=== WHAT IS BEING ASKED ===
On every line of the listing, check for "merge"; copy the lines that have it.

=== Begin Enclosure ===

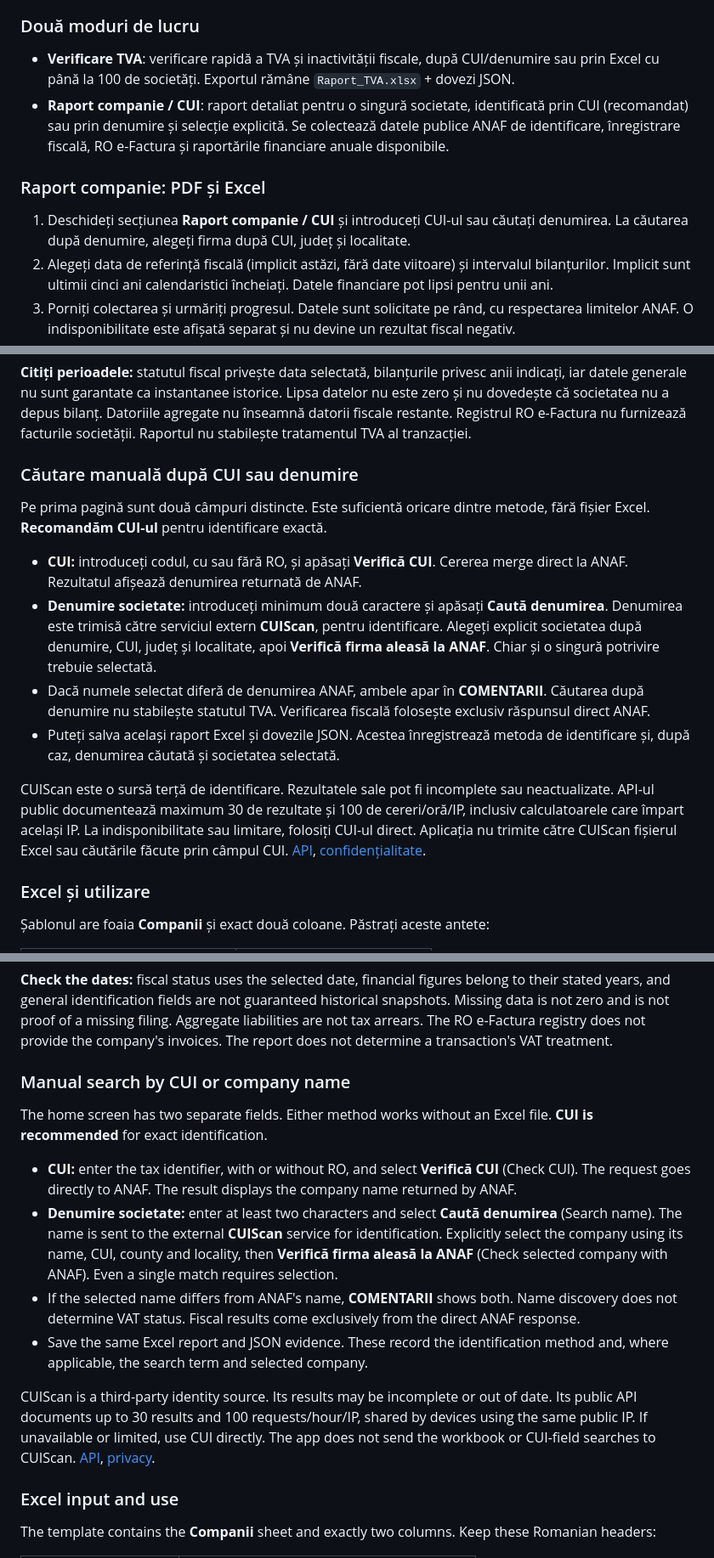
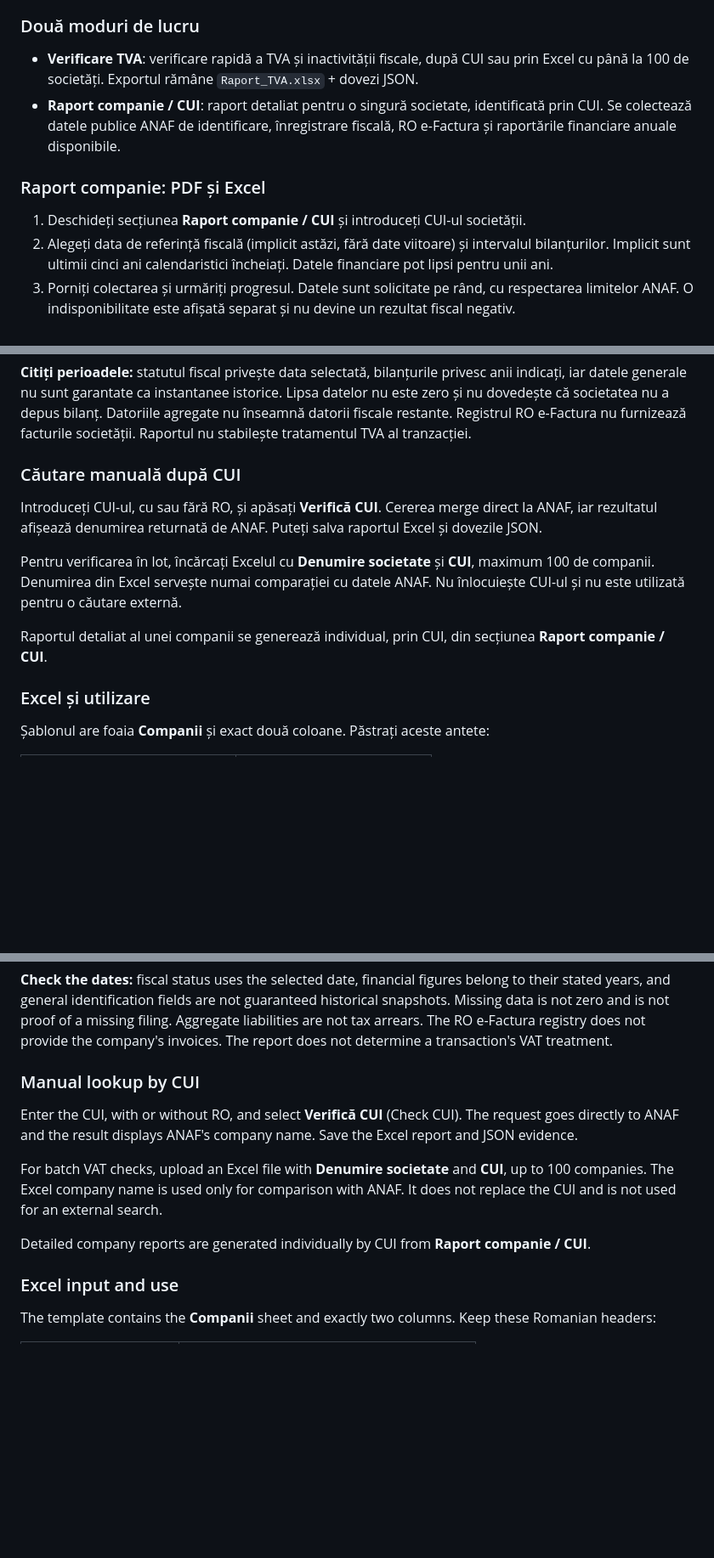
Before and after one commit to victor-savinims-legal/anaf-vat-checker-downloads, a Markdown page: INSTALLARE.md, 3 parts joined by grey strips. Shown at 85% size. Drawn GitHub-style; blank space fills up the shorter version.

```diff
--- a/INSTALLARE.md
+++ b/INSTALLARE.md
@@ -53,12 +53,12 @@ Denumirile diferă în funcție de limba și versiunea macOS. Butonul poate apă
 
 ### Două moduri de lucru
 
-- **Verificare TVA**: verificare rapidă a TVA și inactivității fiscale, după CUI/denumire sau prin Excel cu până la 100 de societăți. Exportul rămâne `Raport_TVA.xlsx` + dovezi JSON.
-- **Raport companie / CUI**: raport detaliat pentru o singură societate, identificată prin CUI (recomandat) sau prin denumire și selecție explicită. Se colectează datele publice ANAF de identificare, înregistrare fiscală, RO e-Factura și raportările financiare anuale disponibile.
+- **Verificare TVA**: verificare rapidă a TVA și inactivității fiscale, după CUI sau prin Excel cu până la 100 de societăți. Exportul rămâne `Raport_TVA.xlsx` + dovezi JSON.
+- **Raport companie / CUI**: raport detaliat pentru o singură societate, identificată prin CUI. Se colectează datele publice ANAF de identificare, înregistrare fiscală, RO e-Factura și raportările financiare anuale disponibile.
 
 ### Raport companie: PDF și Excel
 
-1. Deschideți secțiunea **Raport companie / CUI** și introduceți CUI-ul sau căutați denumirea. La căutarea după denumire, alegeți firma după CUI, județ și localitate.
+1. Deschideți secțiunea **Raport companie / CUI** și introduceți CUI-ul societății.
 2. Alegeți data de referință fiscală (implicit astăzi, fără date viitoare) și intervalul bilanțurilor. Implicit sunt ultimii cinci ani calendaristici încheiați. Datele financiare pot lipsi pentru unii ani.
 3. Porniți colectarea și urmăriți progresul. Datele sunt solicitate pe rând, cu respectarea limitelor ANAF. O indisponibilitate este afișată separat și nu devine un rezultat fiscal negativ.
 4. Salvați raportul într-un dosar ales. Aplicația creează un subdosar nou cu **Raport_Companie.pdf**, **Raport_Companie.xlsx** și **Dovezi_ANAF.json**. Deschideți PDF-ul, Excel-ul sau dosarul din butoanele dedicate.
@@ -67,17 +67,13 @@ Raportul include grafice multianuale, valori exacte, explicații „Cum citim ac
 
 **Citiți perioadele:** statutul fiscal privește data selectată, bilanțurile privesc anii indicați, iar datele generale nu sunt garantate ca instantanee istorice. Lipsa datelor nu este zero și nu dovedește că societatea nu a depus bilanț. Datoriile agregate nu înseamnă datorii fiscale restante. Registrul RO e-Factura nu furnizează facturile societății. Raportul nu stabilește tratamentul TVA al tranzacției.
 
-### Căutare manuală după CUI sau denumire
+### Căutare manuală după CUI
 
-Pe prima pagină sunt două câmpuri distincte. Este suficientă oricare dintre metode, fără fișier Excel. **Recomandăm CUI-ul** pentru identificare exactă.
+Introduceți CUI-ul, cu sau fără RO, și apăsați **Verifică CUI**. Cererea merge direct la ANAF, iar rezultatul afișează denumirea returnată de ANAF. Puteți salva raportul Excel și dovezile JSON.
 
-- **CUI:** introduceți codul, cu sau fără RO, și apăsați **Verifică CUI**. Cererea merge direct la ANAF. Rezultatul afișează denumirea returnată de ANAF.
-- **Denumire societate:** introduceți minimum două caractere și apăsați **Caută denumirea**. Denumirea este trimisă către serviciul extern **CUIScan**, pentru identificare. Alegeți explicit societatea după denumire, CUI, județ și localitate, apoi **Verifică firma aleasă la ANAF**. Chiar și o singură potrivire trebuie selectată.
-- Dacă numele selectat diferă de denumirea ANAF, ambele apar în **COMENTARII**. Căutarea după denumire nu stabilește statutul TVA. Verificarea fiscală folosește exclusiv răspunsul direct ANAF.
-- Puteți salva același raport Excel și dovezile JSON. Acestea înregistrează metoda de identificare și, după caz, denumirea căutată și societatea selectată.
+Pentru verificarea în lot, încărcați Excelul cu **Denumire societate** și **CUI**, maximum 100 de companii. Denumirea din Excel servește numai comparației cu datele ANAF. Nu înlocuiește CUI-ul și nu este utilizată pentru o căutare externă.
 
-CUIScan este o sursă terță de identificare. Rezultatele sale pot fi incomplete sau neactualizate. API-ul public documentează maximum 30 de rezultate și 100 de cereri/oră/IP, inclusiv calculatoarele care împart același IP. La indisponibilitate sau limitare, folosiți CUI-ul direct. Aplicația nu trimite către CUIScan fișierul Excel sau căutările făcute prin câmpul CUI. [API](https://cuiscan.ro/api-docs.html), [confidențialitate](https://cuiscan.ro/confidentialitate.html).
-
+Raportul detaliat al unei companii se generează individual, prin CUI, din secțiunea **Raport companie / CUI**.
 ### Excel și utilizare
 
 Șablonul are foaia **Companii** și exact două coloane. Păstrați aceste antete:
@@ -180,17 +176,13 @@ The report contains multiyear charts, exact values, plain-language explanation b
 
 **Check the dates:** fiscal status uses the selected date, financial figures belong to their stated years, and general identification fields are not guaranteed historical snapshots. Missing data is not zero and is not proof of a missing filing. Aggregate liabilities are not tax arrears. The RO e-Factura registry does not provide the company's invoices. The report does not determine a transaction's VAT treatment.
 
-### Manual search by CUI or company name
+### Manual lookup by CUI
 
-The home screen has two separate fields. Either method works without an Excel file. **CUI is recommended** for exact identification.
+Enter the CUI, with or without RO, and select **Verifică CUI** (Check CUI). The request goes directly to ANAF and the result displays ANAF's company name. Save the Excel report and JSON evidence.
 
-- **CUI:** enter the tax identifier, with or without RO, and select **Verifică CUI** (Check CUI). The request goes directly to ANAF. The result displays the company name returned by ANAF.
-- **Denumire societate:** enter at least two characters and select **Caută denumirea** (Search name). The name is sent to the external **CUIScan** service for identification. Explicitly select the company using its name, CUI, county and locality, then **Verifică firma aleasă la ANAF** (Check selected company with ANAF). Even a single match requires selection.
-- If the selected name differs from ANAF's name, **COMENTARII** shows both. Name discovery does not determine VAT status. Fiscal results come exclusively from the direct ANAF response.
-- Save the same Excel report and JSON evidence. These record the identification method and, where applicable, the search term and selected company.
+For batch VAT checks, upload an Excel file with **Denumire societate** and **CUI**, up to 100 companies. The Excel company name is used only for comparison with ANAF. It does not replace the CUI and is not used for an external search.
 
-CUIScan is a third-party identity source. Its results may be incomplete or out of date. Its public API documents up to 30 results and 100 requests/hour/IP, shared by devices using the same public IP. If unavailable or limited, use CUI directly. The app does not send the workbook or CUI-field searches to CUIScan. [API](https://cuiscan.ro/api-docs.html), [privacy](https://cuiscan.ro/confidentialitate.html).
-
+Detailed company reports are generated individually by CUI from **Raport companie / CUI**.
 ### Excel input and use
 
 The template contains the **Companii** sheet and exactly two columns. Keep these Romanian headers:
```
Also changed, not shown: other parts of INSTALLARE.md (+6 -6 lines), README.md (+23 -27 lines), assets/interfata-2.0.1.png (deleted), assets/interfata-2.0.2.png (added).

=== End Enclosure ===

=== ANSWER BOX ===
+Introduceți CUI-ul, cu sau fără RO, și apăsați **Verifică CUI**. Cererea merge direct la ANAF, iar rezultatul afișează denumirea returnată de ANAF. Puteți salva raportul Excel și dovezile JSON.
-- **CUI:** introduceți codul, cu sau fără RO, și apăsați **Verifică CUI**. Cererea merge direct la ANAF. Rezultatul afișează denumirea returnată de ANAF.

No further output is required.